During the 1978 Supreme Court case, FCC v Pacifica Foundation, the government cited Carlin’s work as an example of profanity. They used his “Seven Dirty Words” segment to show the type of language that was being used in records and broadcasts. However, the government’s interest in his work did not stop there.
Just after his 1969 appearance on the Jackie Gleason show, Carlin caught the attention of the FBI because he made jokes about then-FBI chief J. Edgar Hoover. According to the government, Carlin had “referred to the Bureau and the Director in a satirical vein.”
They added that his act was “considered to be in very poor taste” and “it was obvious that he was using the prestige of the Bureau and Mr. Hoover to enhance his performance.”
After Carlin’s appearance on the show, the staff of Jackie Gleason received a number of anonymous letters — allegedly from fans but possibly from the FBI — condemning Carlin for speaking about the government in the critical way that he did.
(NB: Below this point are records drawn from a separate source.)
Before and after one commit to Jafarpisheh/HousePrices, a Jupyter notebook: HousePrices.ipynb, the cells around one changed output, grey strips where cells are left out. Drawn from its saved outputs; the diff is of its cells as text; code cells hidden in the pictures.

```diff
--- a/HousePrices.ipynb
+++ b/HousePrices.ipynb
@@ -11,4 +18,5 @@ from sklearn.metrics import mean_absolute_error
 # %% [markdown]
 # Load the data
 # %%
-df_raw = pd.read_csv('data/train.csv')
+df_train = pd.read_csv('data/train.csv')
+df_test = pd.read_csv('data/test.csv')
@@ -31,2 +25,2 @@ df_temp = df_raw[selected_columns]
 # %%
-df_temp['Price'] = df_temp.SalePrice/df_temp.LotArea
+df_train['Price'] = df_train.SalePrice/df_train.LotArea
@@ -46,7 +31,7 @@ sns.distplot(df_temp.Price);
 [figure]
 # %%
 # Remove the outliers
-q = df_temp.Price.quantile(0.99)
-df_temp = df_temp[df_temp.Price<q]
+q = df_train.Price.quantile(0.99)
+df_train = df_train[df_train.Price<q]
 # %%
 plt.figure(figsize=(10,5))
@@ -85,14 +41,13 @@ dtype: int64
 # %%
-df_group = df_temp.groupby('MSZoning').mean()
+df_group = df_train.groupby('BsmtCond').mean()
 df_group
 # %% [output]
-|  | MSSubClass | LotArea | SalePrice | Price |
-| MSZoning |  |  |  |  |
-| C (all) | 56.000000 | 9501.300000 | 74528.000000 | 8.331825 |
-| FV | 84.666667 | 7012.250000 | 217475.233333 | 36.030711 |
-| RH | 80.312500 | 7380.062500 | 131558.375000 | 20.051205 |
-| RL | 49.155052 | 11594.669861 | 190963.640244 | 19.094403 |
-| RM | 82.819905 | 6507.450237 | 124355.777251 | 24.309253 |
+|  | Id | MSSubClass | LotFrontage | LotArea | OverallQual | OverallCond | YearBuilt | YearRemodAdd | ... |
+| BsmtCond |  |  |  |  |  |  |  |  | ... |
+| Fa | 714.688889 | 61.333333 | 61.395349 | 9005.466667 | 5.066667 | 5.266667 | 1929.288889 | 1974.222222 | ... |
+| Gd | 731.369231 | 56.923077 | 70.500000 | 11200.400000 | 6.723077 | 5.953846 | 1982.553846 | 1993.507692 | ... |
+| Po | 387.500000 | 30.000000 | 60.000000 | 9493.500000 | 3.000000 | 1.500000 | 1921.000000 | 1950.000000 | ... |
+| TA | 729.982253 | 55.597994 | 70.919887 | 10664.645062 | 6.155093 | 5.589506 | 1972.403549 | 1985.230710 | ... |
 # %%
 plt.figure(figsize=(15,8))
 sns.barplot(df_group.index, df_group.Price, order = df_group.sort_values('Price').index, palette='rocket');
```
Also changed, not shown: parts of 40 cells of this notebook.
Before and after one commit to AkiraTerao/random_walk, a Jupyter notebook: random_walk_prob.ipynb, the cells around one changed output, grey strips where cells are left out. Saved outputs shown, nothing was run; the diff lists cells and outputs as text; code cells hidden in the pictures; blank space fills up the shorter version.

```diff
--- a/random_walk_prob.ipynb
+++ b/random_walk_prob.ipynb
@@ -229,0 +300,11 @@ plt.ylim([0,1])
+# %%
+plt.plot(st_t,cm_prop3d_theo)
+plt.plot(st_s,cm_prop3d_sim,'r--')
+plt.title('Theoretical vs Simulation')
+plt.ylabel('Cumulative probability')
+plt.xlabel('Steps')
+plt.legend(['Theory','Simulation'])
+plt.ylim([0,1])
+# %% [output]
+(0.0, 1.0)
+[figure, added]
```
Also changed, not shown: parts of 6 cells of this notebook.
It has been proven that the FBI has indeed sent threatening letters to public figures in the past, pretending to be concerned colleagues or a member of the public, including to Dr. Martin Luther King Jr.
Anyone that speaks out against the injustices of the world, whether they are a dangerous terrorist or a harmless comedian, will receive unwanted attention from government.
Below is a video showing Carlin’s deep political analysis in action: